Content revision data:
-------
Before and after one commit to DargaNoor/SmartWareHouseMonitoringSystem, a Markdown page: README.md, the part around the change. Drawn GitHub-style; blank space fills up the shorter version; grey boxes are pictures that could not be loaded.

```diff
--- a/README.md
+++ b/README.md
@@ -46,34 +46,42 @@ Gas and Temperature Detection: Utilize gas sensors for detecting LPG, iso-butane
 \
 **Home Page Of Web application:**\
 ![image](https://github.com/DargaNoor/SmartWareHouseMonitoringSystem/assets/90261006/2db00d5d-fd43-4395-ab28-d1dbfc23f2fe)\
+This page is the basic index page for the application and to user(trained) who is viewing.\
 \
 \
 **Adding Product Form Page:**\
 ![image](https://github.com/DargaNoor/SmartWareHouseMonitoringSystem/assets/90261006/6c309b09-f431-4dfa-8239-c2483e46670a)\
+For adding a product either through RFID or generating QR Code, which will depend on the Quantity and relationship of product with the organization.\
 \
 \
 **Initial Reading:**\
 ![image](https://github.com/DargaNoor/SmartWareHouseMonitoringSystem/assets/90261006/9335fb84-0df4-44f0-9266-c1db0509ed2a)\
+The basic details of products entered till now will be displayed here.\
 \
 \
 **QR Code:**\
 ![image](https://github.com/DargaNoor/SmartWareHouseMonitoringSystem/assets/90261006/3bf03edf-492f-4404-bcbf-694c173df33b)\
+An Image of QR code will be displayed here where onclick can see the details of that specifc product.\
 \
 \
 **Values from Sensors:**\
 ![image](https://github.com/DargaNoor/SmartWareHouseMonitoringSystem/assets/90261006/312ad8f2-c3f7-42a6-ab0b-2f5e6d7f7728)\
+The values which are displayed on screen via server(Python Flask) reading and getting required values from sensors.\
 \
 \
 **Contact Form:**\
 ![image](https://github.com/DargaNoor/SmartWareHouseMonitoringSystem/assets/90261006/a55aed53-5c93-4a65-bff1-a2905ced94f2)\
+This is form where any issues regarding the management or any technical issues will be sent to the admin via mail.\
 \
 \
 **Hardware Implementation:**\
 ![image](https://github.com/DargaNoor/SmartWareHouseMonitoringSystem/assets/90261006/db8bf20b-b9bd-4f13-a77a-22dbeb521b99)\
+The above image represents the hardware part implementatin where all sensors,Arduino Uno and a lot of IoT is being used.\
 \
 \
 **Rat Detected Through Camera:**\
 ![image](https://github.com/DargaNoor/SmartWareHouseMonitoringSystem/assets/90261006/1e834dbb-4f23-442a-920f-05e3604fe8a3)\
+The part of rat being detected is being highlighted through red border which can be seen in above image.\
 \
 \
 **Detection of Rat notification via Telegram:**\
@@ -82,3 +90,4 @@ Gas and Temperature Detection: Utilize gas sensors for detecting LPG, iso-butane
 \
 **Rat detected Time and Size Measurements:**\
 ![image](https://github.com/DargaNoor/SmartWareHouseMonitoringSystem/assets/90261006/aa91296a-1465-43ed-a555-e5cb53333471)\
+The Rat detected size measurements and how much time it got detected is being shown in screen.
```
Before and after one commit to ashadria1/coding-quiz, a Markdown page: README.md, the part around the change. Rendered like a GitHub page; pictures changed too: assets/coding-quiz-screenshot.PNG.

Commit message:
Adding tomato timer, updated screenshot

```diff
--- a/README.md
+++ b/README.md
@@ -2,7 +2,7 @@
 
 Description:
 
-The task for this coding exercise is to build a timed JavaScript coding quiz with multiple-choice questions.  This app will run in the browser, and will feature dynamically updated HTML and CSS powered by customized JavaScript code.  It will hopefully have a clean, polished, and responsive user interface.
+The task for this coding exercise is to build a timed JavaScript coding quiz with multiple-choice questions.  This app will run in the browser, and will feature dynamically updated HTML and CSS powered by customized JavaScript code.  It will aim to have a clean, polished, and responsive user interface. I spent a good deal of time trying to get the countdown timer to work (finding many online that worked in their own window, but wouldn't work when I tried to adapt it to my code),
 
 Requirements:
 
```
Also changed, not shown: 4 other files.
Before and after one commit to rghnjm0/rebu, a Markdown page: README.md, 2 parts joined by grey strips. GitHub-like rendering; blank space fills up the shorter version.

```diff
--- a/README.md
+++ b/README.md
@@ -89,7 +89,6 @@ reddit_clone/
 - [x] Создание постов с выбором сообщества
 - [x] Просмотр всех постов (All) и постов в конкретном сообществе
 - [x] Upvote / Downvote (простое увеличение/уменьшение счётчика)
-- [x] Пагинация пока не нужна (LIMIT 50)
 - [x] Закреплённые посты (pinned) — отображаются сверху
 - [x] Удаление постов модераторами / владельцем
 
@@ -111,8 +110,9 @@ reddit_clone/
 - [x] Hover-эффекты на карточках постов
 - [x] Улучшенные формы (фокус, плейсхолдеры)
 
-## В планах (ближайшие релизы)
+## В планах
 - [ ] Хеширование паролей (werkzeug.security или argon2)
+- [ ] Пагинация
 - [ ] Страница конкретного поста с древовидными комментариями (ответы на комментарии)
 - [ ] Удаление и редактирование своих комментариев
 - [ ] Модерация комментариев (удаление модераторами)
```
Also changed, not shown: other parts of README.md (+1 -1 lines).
-------
### Required work
The lines that contain the word "постов" are wanted; copy each of them from the records.

### Solved exercise
 - [x] Создание постов с выбором сообщества
 - [x] Просмотр всех постов (All) и постов в конкретном сообществе
 - [x] Удаление постов модераторами / владельцем
 - [x] Hover-эффекты на карточках постов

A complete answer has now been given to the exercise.